Andrássy, Gyula, Count
(1823–1890)
   Hungarian prime minister and Habsburg foreign minister. Andrássy was born March 1823 in Kassa to a distinguished Magyar family, became a member of parliament in 1847, and joined the Hungarian independence movement led by Lajos Kossuth. He served as a commander with the Hungarian troops in the war of independence in 1848–49. As a consequence of the Hungarian defeat he was forced to flee the country but was permitted to return in 1857. He became one the preeminent Hungarian politicians that negotiated the Ausgleich of 1867, which settled Hungary’s semiautonomous position within the Habsburg Empire. Andrássy was the leader of the liberals and prime minister of Hungary from 1867 to 1871, when he was appointed foreign minister of the Habsburg monarchy, a position he held until 1879. His “Andrássy Note” of December 1875 influenced the Congress of Berlin in 1878. He pushed for the occupation of Bosnia-Herzegovina in the aftermath of the Russo-Turkish War. Just before he resigned in October 1879, Andrássy signed the Dual Alliance treaty with Germany. He died in February 1890 in Istria.
   See also <>; <>; <>; <>; <>.
   FURTHER READING:
    Bagdasarian, Nicholas Der. The Austro-German Rapprochement, 1870-1879. Rutherford, NJ: Fairleigh Dickinson University Press, 1976;
    Harris, David. A Diplomatic History of the Balkan Crisis, 1875-1878. Hamden, CT: Archon Books, 1969.
   GUENTHER KRONENBITTER

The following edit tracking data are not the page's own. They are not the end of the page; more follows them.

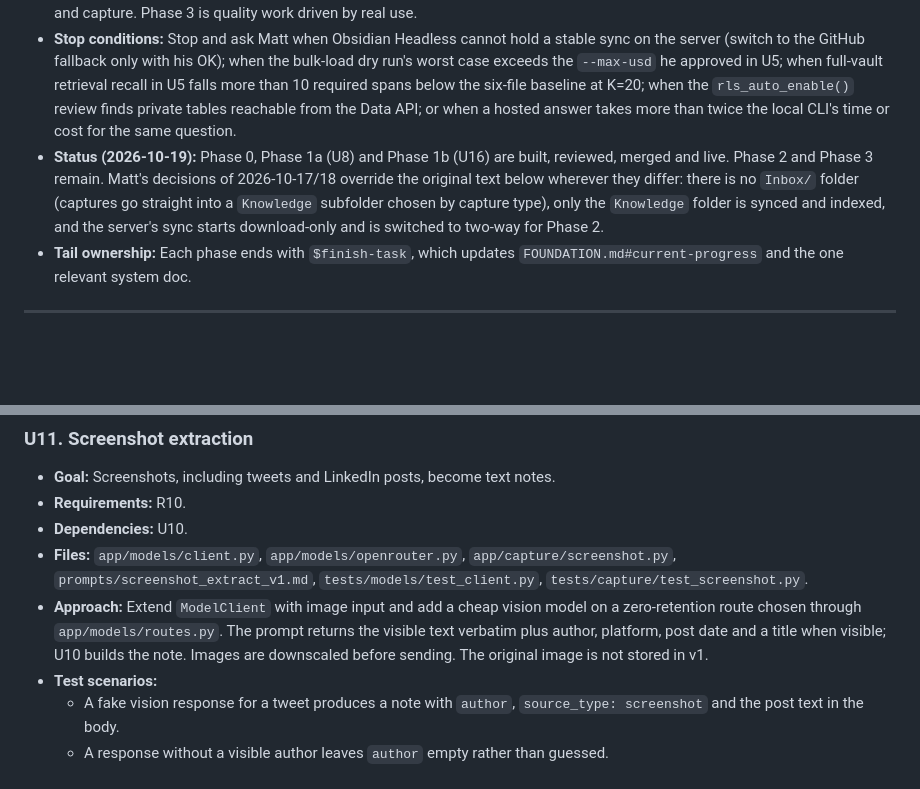
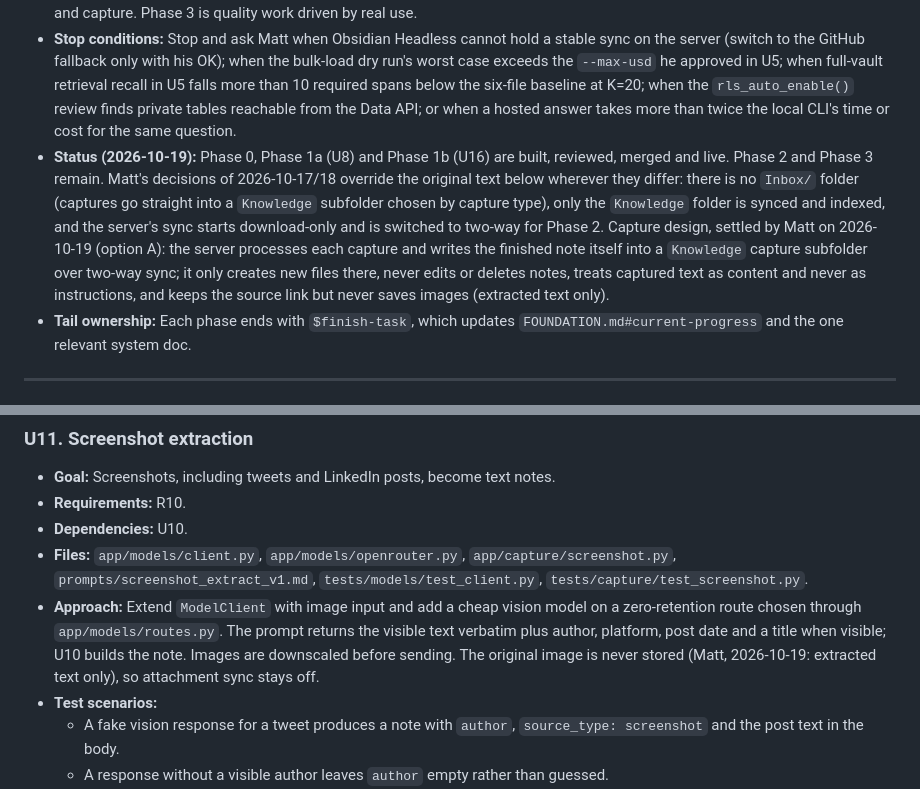
Before and after one commit to matteop92/knowledge-base-agent, a Markdown page: docs/plans/2026-10-16-002-feat-go-live-web-app-plan.md, 2 parts joined by grey strips. GitHub-like rendering; blank space fills up the shorter version.

Commit message:
docs(plan): record the capture design Matt chose (server writes notes, no images)

```diff
--- a/docs/plans/2026-10-16-002-feat-go-live-web-app-plan.md
+++ b/docs/plans/2026-10-16-002-feat-go-live-web-app-plan.md
@@ -16,7 +16,7 @@ execution: code
 - **Authority:** KTD1-KTD8 are Matt's settled decisions of 2026-10-16 and are not reopened by executors. KTD9 onward are planning decisions an executor may revisit only with evidence and a note in this plan. The vault on Obsidian Sync is the home of every file; Supabase holds only the search copy, conversation history and spend records. Existing contracts in `SYSTEM.md`, `FOUNDATION.md` and `DATA.md` (source hashes, active runs, span provenance) still hold.
 - **Execution profile:** Four phases. Phase 0 clears blockers. Phase 1 has two milestones: first Matt can ask a question on the hosted web app over the bulk-loaded vault (U8), then the vault keeps itself up to date (U16). Phase 2 adds follow-up memory and capture. Phase 3 is quality work driven by real use.
 - **Stop conditions:** Stop and ask Matt when Obsidian Headless cannot hold a stable sync on the server (switch to the GitHub fallback only with his OK); when the bulk-load dry run's worst case exceeds the `--max-usd` he approved in U5; when full-vault retrieval recall in U5 falls more than 10 required spans below the six-file baseline at K=20; when the `rls_auto_enable()` review finds private tables reachable from the Data API; or when a hosted answer takes more than twice the local CLI's time or cost for the same question.
-- **Status (2026-10-19):** Phase 0, Phase 1a (U8) and Phase 1b (U16) are built, reviewed, merged and live. Phase 2 and Phase 3 remain. Matt's decisions of 2026-10-17/18 override the original text below wherever they differ: there is no `Inbox/` folder (captures go straight into a `Knowledge` subfolder chosen by capture type), only the `Knowledge` folder is synced and indexed, and the server's sync starts download-only and is switched to two-way for Phase 2.
+- **Status (2026-10-19):** Phase 0, Phase 1a (U8) and Phase 1b (U16) are built, reviewed, merged and live. Phase 2 and Phase 3 remain. Matt's decisions of 2026-10-17/18 override the original text below wherever they differ: there is no `Inbox/` folder (captures go straight into a `Knowledge` subfolder chosen by capture type), only the `Knowledge` folder is synced and indexed, and the server's sync starts download-only and is switched to two-way for Phase 2. Capture design, settled by Matt on 2026-10-19 (option A): the server processes each capture and writes the finished note itself into a `Knowledge` capture subfolder over two-way sync; it only creates new files there, never edits or deletes notes, treats captured text as content and never as instructions, and keeps the source link but never saves images (extracted text only).
 - **Tail ownership:** Each phase ends with `$finish-task`, which updates `FOUNDATION.md#current-progress` and the one relevant system doc.
 
 ---
@@ -418,7 +418,7 @@ stateDiagram-v2
 - **Requirements:** R10.
 - **Dependencies:** U10.
 - **Files:** `app/models/client.py`, `app/models/openrouter.py`, `app/capture/screenshot.py`, `prompts/screenshot_extract_v1.md`, `tests/models/test_client.py`, `tests/capture/test_screenshot.py`.
-- **Approach:** Extend `ModelClient` with image input and add a cheap vision model on a zero-retention route chosen through `app/models/routes.py`. The prompt returns the visible text verbatim plus author, platform, post date and a title when visible; U10 builds the note. Images are downscaled before sending. The original image is not stored in v1.
+- **Approach:** Extend `ModelClient` with image input and add a cheap vision model on a zero-retention route chosen through `app/models/routes.py`. The prompt returns the visible text verbatim plus author, platform, post date and a title when visible; U10 builds the note. Images are downscaled before sending. The original image is never stored (Matt, 2026-10-19: extracted text only), so attachment sync stays off.
 - **Test scenarios:**
   - A fake vision response for a tweet produces a note with `author`, `source_type: screenshot` and the post text in the body.
   - A response without a visible author leaves `author` empty rather than guessed.
```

Encyclopedia of the Age of Imperialism, 1800–1914. 2014.

Look at other dictionaries:

  • Andrássy Gyula, Count — born March 3, 1823, Kassa, Hung., Austrian Empire died Feb. 18, 1890, Volosco, Istria, Austria Hungary Hungarian politician. A follower of Kossuth Lajos, Andrássy helped lead the unsuccessful revolt of 1848–49, then fled into exile until 1857. He …   Universalium

  • Andrássy, Gyula, Count (Gróf) — ▪ prime minister of Hungary German in full  Julius, Graf (Count) Andrássy von Csikszentkirály und Krasznahorka  born March 3, 1823, Kassa, Hung., Austrian Empire [now Košice, Slovakia] died Feb. 18, 1890, Volosco, Istria, Austria Hungary [now in… …   Universalium

  • Andrássy Gyula German Language University of Budapest — Infobox University name = Andrássy Gyula Deutschsprachige Universität Budapest native name = Andrássy Gyula Budapesti Német Nyelvű Egyetem latin name = motto = established = 2002 type = University endowment = Open Foundation for the German… …   Wikipedia

  • count — count1 /kownt/, v.t. 1. to check over (the separate units or groups of a collection) one by one to determine the total number; add up; enumerate: He counted his tickets and found he had ten. 2. to reckon up; calculate; compute. 3. to list or name …   Universalium

  • Andrássy — is the name of an aristocratic family of very ancient lineage prominent in Hungarian history. The present head of the family is Count Gyula Andrássy de Csik Szent Király Kraszna Horka (b.1927), who with his family currently resides in Canada. He… …   Wikipedia

  • Gyula Andrássy the Younger — Count Gyula Andrássy de Csíkszentkirály et Krasznahorka the Younger ( hu. Ifj. Andrássy Gyula ) (30 June 1860 11 June 1929) was a Hungarian politician.The second son of Count Gyula Andrássy, the younger Andrássy became under secretary in the… …   Wikipedia

  • Gyula Károlyi — Count Gyula Károlyi de Nagykároly Prime Minister of the Kingdom of Hungary In office 24 August 1931 – 1 October 1932 ( 100000000000000010000001 year, 1000000000000003800000038 …   Wikipedia

  • Gyula Andrássy — For the article on Gyula Andrássy son, see Gyula Andrássy the Younger. The native form of this personal name is csíkszentkirályi és krasznahorkai gróf Andrássy Gyula. This article uses the Western name order. Gyula Andrássy …   Wikipedia

  • Gyula Szapáry — The native form of this personal name is szapári, muraszombati és széchy szigeti gróf Szapáry Gyula. This article uses the Western name order. Gyula Szapáry Prime Minister of the Kingdom of Hungary …   Wikipedia

  • Andrássy — biographical name Gyula, count; father 1823 1890 & son 1860 1929 Hungarian statesmen …   New Collegiate Dictionary

Share the article and excerpts

Direct link
Do a right-click on the link above
and select “Copy Link”